[Items listed in a dataset]
------------------------------------------------------------
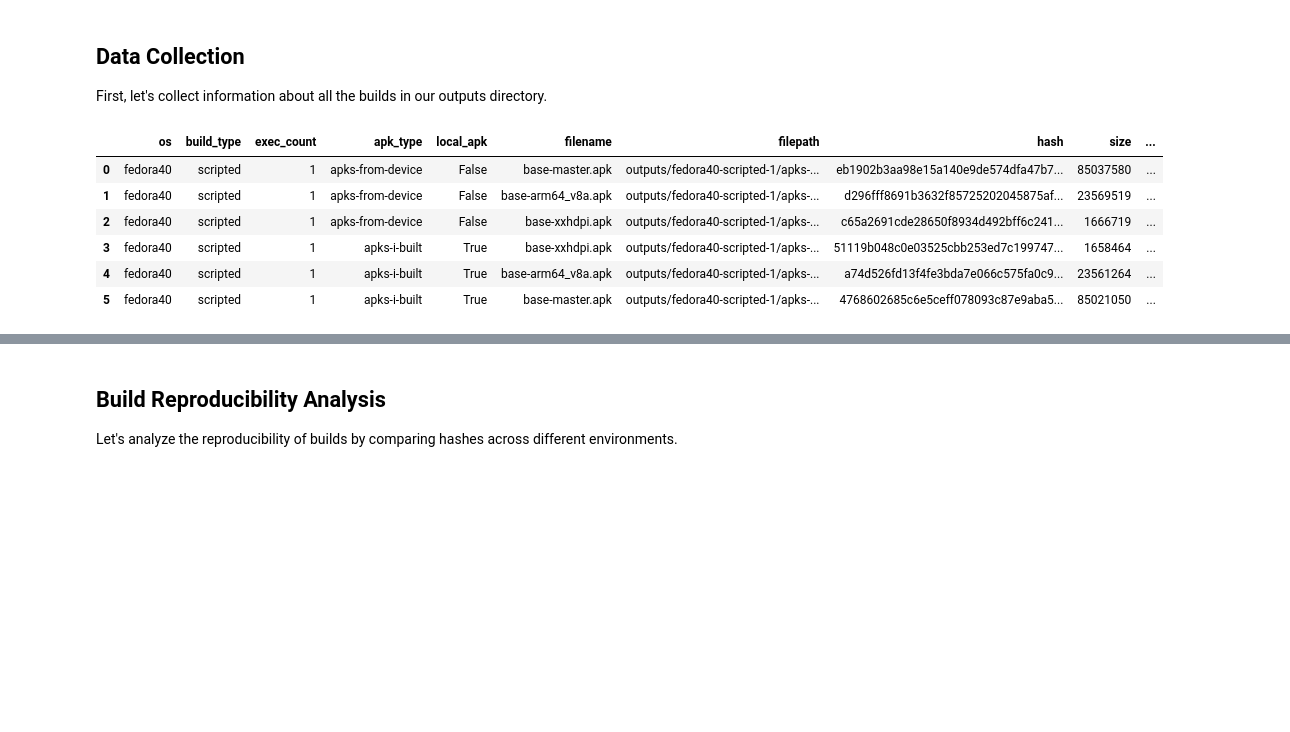
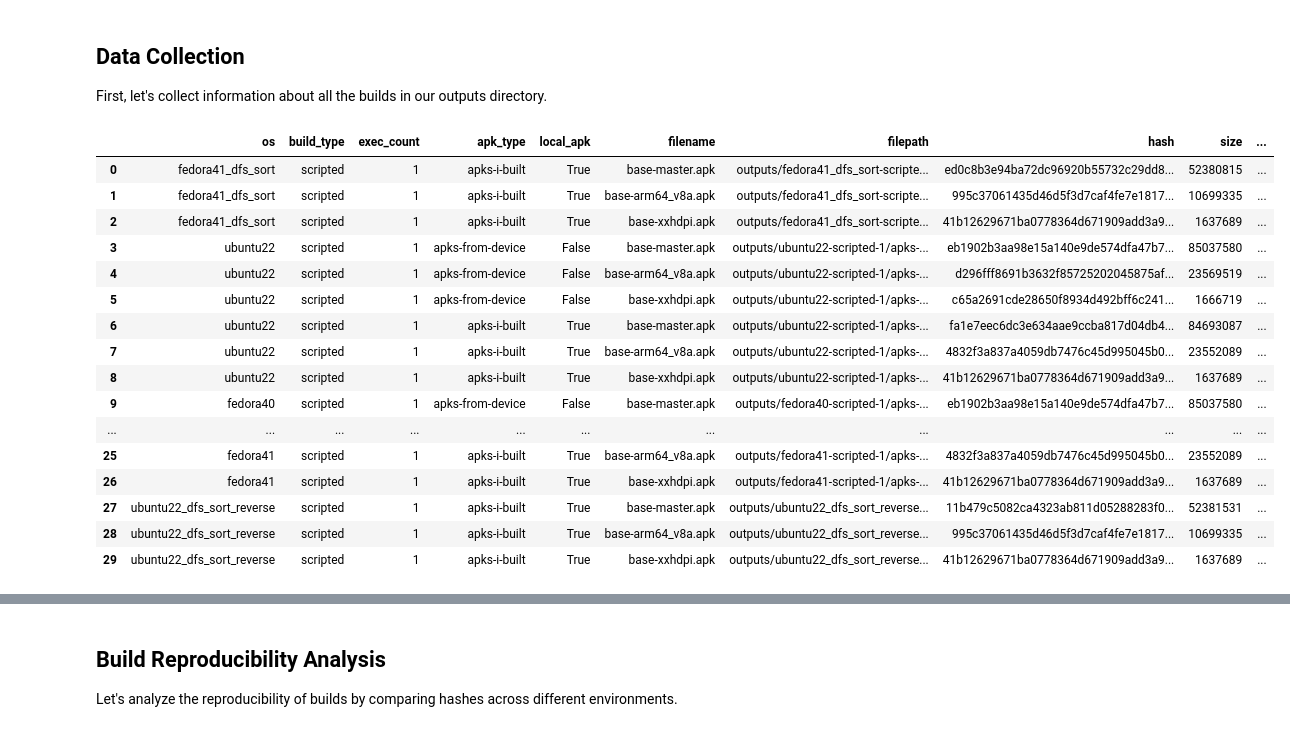
Before and after one commit to TheTechZone/reproducible-tests, a Jupyter notebook: analysis.ipynb, the cells around one changed output, grey strips where cells are left out. Saved outputs shown, nothing was run; the diff lists cells and outputs as text; code cells hidden in the pictures; blank space fills up the shorter version.

Commit message:
made sure I have all the data captured in the dataframe

```diff
--- a/analysis.ipynb
+++ b/analysis.ipynb
@@ -72,40 +72,50 @@ def collect_build_data(output_dir):
         execution_count = 1 if len(env_info) == 2 else int(env_info[2])
 
         # Process APKs
         for apk_dir in build_dir.glob("**/apks*"):
             apk_type = apk_dir.name
             for apk_file in apk_dir.glob("**/*.apk"):
                 size = apk_file.stat().st_size
                 builds_data.append(
                     {
                         "os": os_name,
                         "build_type": build_type,
                         "exec_count": execution_count,
                         "apk_type": apk_type,
                         "local_apk": apk_type == "apks-i-built",
                         "filename": apk_file.name,
                         "filepath": str(apk_file),
                         "hash": get_file_hash(apk_file),
                         "size": size,
                         "human_size": human_size(size),
                     }
                 )
 
     return pd.DataFrame(builds_data)
 
 
 # Collect data
 output_dir = "outputs"
 df = collect_build_data(output_dir)
-df.head(6)
+df.head(50)
 # %% [output]
 |  | os | build_type | exec_count | apk_type | local_apk | filename | filepath | hash | size | ... |
-| 0 | fedora40 | scripted | 1 | apks-from-device | False | base-master.apk | outputs/fedora40-scripted-1/apks-... | eb1902b3aa98e15a140e9de574dfa47b7... | 85037580 | ... |
-| 1 | fedora40 | scripted | 1 | apks-from-device | False | base-arm64_v8a.apk | outputs/fedora40-scripted-1/apks-... | d296fff8691b3632f85725202045875af... | 23569519 | ... |
-| 2 | fedora40 | scripted | 1 | apks-from-device | False | base-xxhdpi.apk | outputs/fedora40-scripted-1/apks-... | c65a2691cde28650f8934d492bff6c241... | 1666719 | ... |
-| 3 | fedora40 | scripted | 1 | apks-i-built | True | base-xxhdpi.apk | outputs/fedora40-scripted-1/apks-... | 51119b048c0e03525cbb253ed7c199747... | 1658464 | ... |
-| 4 | fedora40 | scripted | 1 | apks-i-built | True | base-arm64_v8a.apk | outputs/fedora40-scripted-1/apks-... | a74d526fd13f4fe3bda7e066c575fa0c9... | 23561264 | ... |
-| 5 | fedora40 | scripted | 1 | apks-i-built | True | base-master.apk | outputs/fedora40-scripted-1/apks-... | 4768602685c6e5ceff078093c87e9aba5... | 85021050 | ... |
+| 0 | fedora41_dfs_sort | scripted | 1 | apks-i-built | True | base-master.apk | outputs/fedora41_dfs_sort-scripte... | ed0c8b3e94ba72dc96920b55732c29dd8... | 52380815 | ... |
+| 1 | fedora41_dfs_sort | scripted | 1 | apks-i-built | True | base-arm64_v8a.apk | outputs/fedora41_dfs_sort-scripte... | 995c37061435d46d5f3d7caf4fe7e1817... | 10699335 | ... |
+| 2 | fedora41_dfs_sort | scripted | 1 | apks-i-built | True | base-xxhdpi.apk | outputs/fedora41_dfs_sort-scripte... | 41b12629671ba0778364d671909add3a9... | 1637689 | ... |
+| 3 | ubuntu22 | scripted | 1 | apks-from-device | False | base-master.apk | outputs/ubuntu22-scripted-1/apks-... | eb1902b3aa98e15a140e9de574dfa47b7... | 85037580 | ... |
+| 4 | ubuntu22 | scripted | 1 | apks-from-device | False | base-arm64_v8a.apk | outputs/ubuntu22-scripted-1/apks-... | d296fff8691b3632f85725202045875af... | 23569519 | ... |
+| 5 | ubuntu22 | scripted | 1 | apks-from-device | False | base-xxhdpi.apk | outputs/ubuntu22-scripted-1/apks-... | c65a2691cde28650f8934d492bff6c241... | 1666719 | ... |
+| 6 | ubuntu22 | scripted | 1 | apks-i-built | True | base-master.apk | outputs/ubuntu22-scripted-1/apks-... | fa1e7eec6dc3e634aae9ccba817d04db4... | 84693087 | ... |
+| 7 | ubuntu22 | scripted | 1 | apks-i-built | True | base-arm64_v8a.apk | outputs/ubuntu22-scripted-1/apks-... | 4832f3a837a4059db7476c45d995045b0... | 23552089 | ... |
+| 8 | ubuntu22 | scripted | 1 | apks-i-built | True | base-xxhdpi.apk | outputs/ubuntu22-scripted-1/apks-... | 41b12629671ba0778364d671909add3a9... | 1637689 | ... |
+| 9 | fedora40 | scripted | 1 | apks-from-device | False | base-master.apk | outputs/fedora40-scripted-1/apks-... | eb1902b3aa98e15a140e9de574dfa47b7... | 85037580 | ... |
+| ... | ... | ... | ... | ... | ... | ... | ... | ... | ... | ... |
+| 25 | fedora41 | scripted | 1 | apks-i-built | True | base-arm64_v8a.apk | outputs/fedora41-scripted-1/apks-... | 4832f3a837a4059db7476c45d995045b0... | 23552089 | ... |
+| 26 | fedora41 | scripted | 1 | apks-i-built | True | base-xxhdpi.apk | outputs/fedora41-scripted-1/apks-... | 41b12629671ba0778364d671909add3a9... | 1637689 | ... |
+| 27 | ubuntu22_dfs_sort_reverse | scripted | 1 | apks-i-built | True | base-master.apk | outputs/ubuntu22_dfs_sort_reverse... | 11b479c5082ca4323ab811d05288283f0... | 52381531 | ... |
+| 28 | ubuntu22_dfs_sort_reverse | scripted | 1 | apks-i-built | True | base-arm64_v8a.apk | outputs/ubuntu22_dfs_sort_reverse... | 995c37061435d46d5f3d7caf4fe7e1817... | 10699335 | ... |
+| 29 | ubuntu22_dfs_sort_reverse | scripted | 1 | apks-i-built | True | base-xxhdpi.apk | outputs/ubuntu22_dfs_sort_reverse... | 41b12629671ba0778364d671909add3a9... | 1637689 | ... |
 # %%
 def print_tree_with_hashes(df):
     """Print directory tree with file hashes."""
```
------------------------------------------------------------
- Problem details
Show the lines above with "size".

- Written answer
                 size = apk_file.stat().st_size
                         "size": size,
                         "human_size": human_size(size),
 |  | os | build_type | exec_count | apk_type | local_apk | filename | filepath | hash | size | ... |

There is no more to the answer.